What the task requires: Please state the number of lines in the entries below where the word "shown" appears. Include nothing else.

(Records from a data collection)
Start of Block

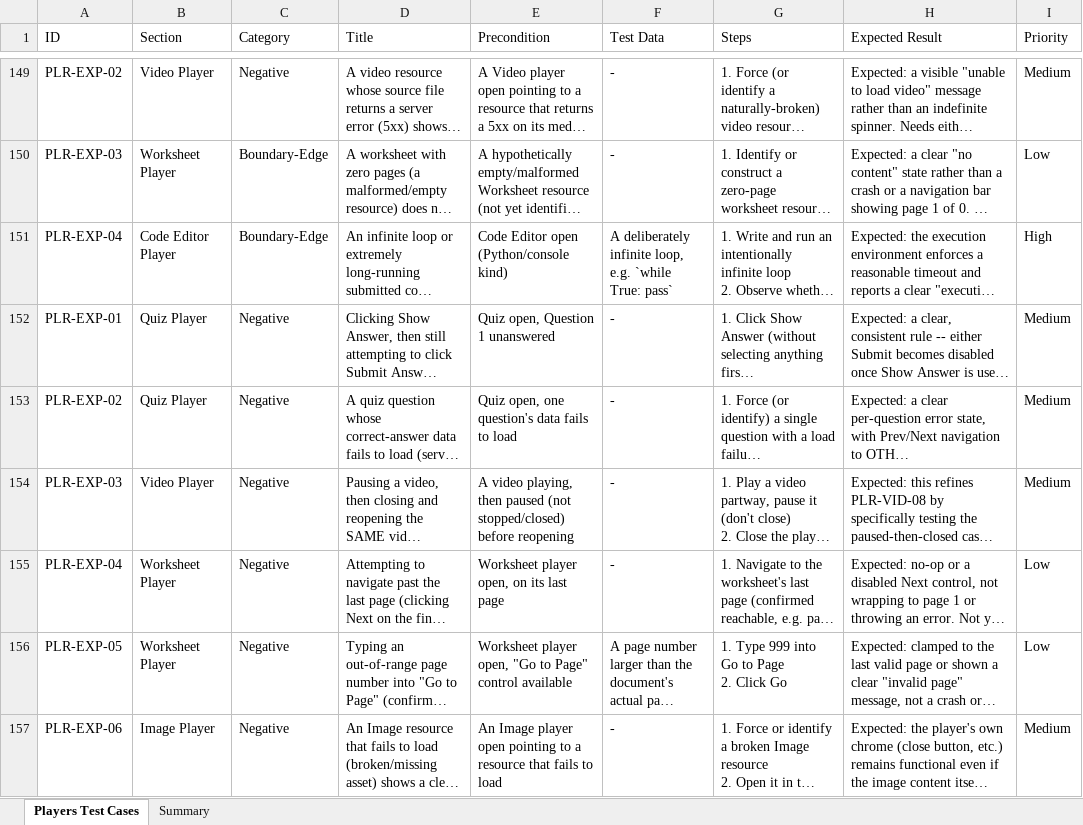
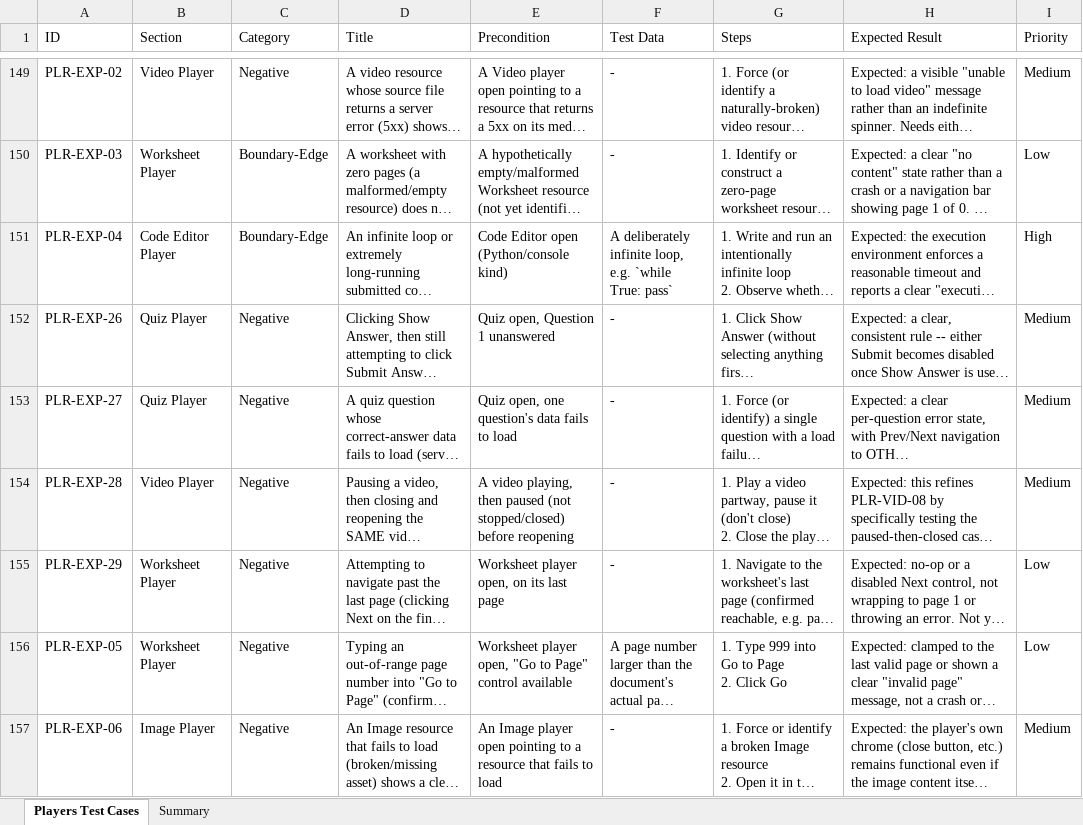
Before and after one commit to tce-rajs/client-playwright-automation, an Excel workbook: CEP_TestCases/Players_Module_Test_Cases_Final.xlsx, sheet Players Test Cases, drawn as a sheet; only a part is shown, gaps mark what is left out; long unchanged cells end in …; values as stored, in another font and other column widths than the file's, no borders; the diff names each change by its address in the sheet, - before the commit and + after, or states it on an @@ line.

```diff
--- a/CEP_TestCases/Players_Module_Test_Cases_Final.xlsx (sheet Players Test Cases)
+++ b/CEP_TestCases/Players_Module_Test_Cases_Final.xlsx (sheet Players Test Cases)
-A152 (ID): PLR-EXP-01
+A152 (ID): PLR-EXP-26
-A153 (ID): PLR-EXP-02
+A153 (ID): PLR-EXP-27
-A154 (ID): PLR-EXP-03
+A154 (ID): PLR-EXP-28
-A155 (ID): PLR-EXP-04
+A155 (ID): PLR-EXP-29
```
Also changed, not shown: 4 other files.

End of Block

Solution: 2